Tokyo Stirs: (Short Stories about Asia)
An exploration of Asia through tragic romance, heartbreak, magic, cautionary tales and triumph.
Now available in print!
From the author of the Life is a Beautiful Thing Series and Boy versus Self comes a collection of stories exploring modern-day Asia. These stories, most of which were penned in their actual locations over the last five years, deal heavily with aging, magic both good and bad, as well as the continuing aftermath of globalization. The stories take place in Nepal, India, Korea, Mongolia and Japan.
In “Stuffed Prey,” a Japanese maid café employee’s obsession with claw machines is likened to the very human desire to succeed. Harmon Cooper, the author of the collection, was in a bus accident in India in 2011. “The Sciatica Goblin and the International Motley Crew,” is a recollection of this experience. Facing retirement, a subway worker named Kodai runs from his post onto the highway in “Tokyo Stirs.” He continues running, as the news media and police chase behind him.
Heavy on the magical realism side, “Tani House,” explores the unique relationship between an old woman and her guesthouse in Kyoto. “Modern Nomads” is a surrealist piece about a waitress who has had eyelid surgery in Mongolia.
In “Pouring Hearts,” a former soldier returns to Korea twenty years after his tour of duty to find his long lost love. What he finds instead will haunt him forever. In “Dreaded,” a man named Tommy is almost imprisoned by Nepali police after attending a dance club filled with under-aged girls. In “Fishing with Shiva,” a man suffering from Creutzfeldt-Jakob Disease tells a bittersweet story to his caretaker about his time in Nepal.

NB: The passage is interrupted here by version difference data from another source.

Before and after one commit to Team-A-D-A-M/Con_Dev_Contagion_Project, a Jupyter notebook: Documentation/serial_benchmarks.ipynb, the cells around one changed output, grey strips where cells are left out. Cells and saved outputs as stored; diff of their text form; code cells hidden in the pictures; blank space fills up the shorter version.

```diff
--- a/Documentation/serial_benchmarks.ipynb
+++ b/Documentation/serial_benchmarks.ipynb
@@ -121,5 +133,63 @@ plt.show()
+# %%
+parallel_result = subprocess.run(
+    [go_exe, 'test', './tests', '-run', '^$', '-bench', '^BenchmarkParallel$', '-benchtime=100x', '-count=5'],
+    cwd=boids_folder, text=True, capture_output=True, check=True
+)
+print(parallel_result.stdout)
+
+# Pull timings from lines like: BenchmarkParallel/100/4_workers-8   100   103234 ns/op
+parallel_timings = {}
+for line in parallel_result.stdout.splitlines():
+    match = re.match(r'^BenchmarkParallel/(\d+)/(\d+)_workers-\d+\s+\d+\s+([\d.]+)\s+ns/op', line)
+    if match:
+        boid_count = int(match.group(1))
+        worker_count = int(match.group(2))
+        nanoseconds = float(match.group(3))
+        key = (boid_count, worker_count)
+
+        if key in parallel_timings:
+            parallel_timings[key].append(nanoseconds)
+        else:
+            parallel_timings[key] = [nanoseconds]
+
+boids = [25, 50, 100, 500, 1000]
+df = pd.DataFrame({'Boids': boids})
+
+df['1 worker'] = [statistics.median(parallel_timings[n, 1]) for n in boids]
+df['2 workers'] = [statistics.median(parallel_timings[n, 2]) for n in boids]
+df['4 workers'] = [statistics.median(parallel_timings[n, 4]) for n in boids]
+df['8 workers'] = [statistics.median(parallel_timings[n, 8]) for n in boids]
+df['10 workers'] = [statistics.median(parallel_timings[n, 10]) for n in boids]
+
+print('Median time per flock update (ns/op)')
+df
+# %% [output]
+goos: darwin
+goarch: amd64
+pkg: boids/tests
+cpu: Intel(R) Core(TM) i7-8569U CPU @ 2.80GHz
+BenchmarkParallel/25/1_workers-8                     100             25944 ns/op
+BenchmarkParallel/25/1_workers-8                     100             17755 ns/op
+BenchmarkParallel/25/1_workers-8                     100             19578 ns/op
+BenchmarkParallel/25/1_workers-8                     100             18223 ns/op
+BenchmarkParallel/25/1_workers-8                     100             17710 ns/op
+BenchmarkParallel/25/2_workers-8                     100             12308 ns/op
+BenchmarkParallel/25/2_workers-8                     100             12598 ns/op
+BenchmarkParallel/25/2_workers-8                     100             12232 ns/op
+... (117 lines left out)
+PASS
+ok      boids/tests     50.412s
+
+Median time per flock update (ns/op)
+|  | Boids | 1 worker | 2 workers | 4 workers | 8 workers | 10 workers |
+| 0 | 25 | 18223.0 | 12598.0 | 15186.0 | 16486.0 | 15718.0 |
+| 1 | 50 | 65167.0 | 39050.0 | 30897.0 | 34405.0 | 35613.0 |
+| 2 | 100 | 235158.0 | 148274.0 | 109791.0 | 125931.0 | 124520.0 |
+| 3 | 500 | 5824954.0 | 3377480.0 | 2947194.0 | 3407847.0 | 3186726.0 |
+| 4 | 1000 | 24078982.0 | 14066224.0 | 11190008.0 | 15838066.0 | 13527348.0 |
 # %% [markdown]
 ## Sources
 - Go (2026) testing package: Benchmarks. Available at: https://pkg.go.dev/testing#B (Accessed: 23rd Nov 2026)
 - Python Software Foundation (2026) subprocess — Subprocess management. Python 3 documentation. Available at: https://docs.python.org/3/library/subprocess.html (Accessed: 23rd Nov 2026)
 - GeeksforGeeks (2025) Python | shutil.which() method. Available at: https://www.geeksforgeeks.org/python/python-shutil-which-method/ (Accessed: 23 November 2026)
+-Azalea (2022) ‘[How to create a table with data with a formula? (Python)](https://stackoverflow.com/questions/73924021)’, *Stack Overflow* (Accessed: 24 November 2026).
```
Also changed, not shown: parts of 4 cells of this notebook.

These three stories form a trio of stories all connected by a book called Once upon the Ganges.
The stories in Tokyo Stirs are bittersweet stories, written to inspire both hope and fear regarding the passing of time.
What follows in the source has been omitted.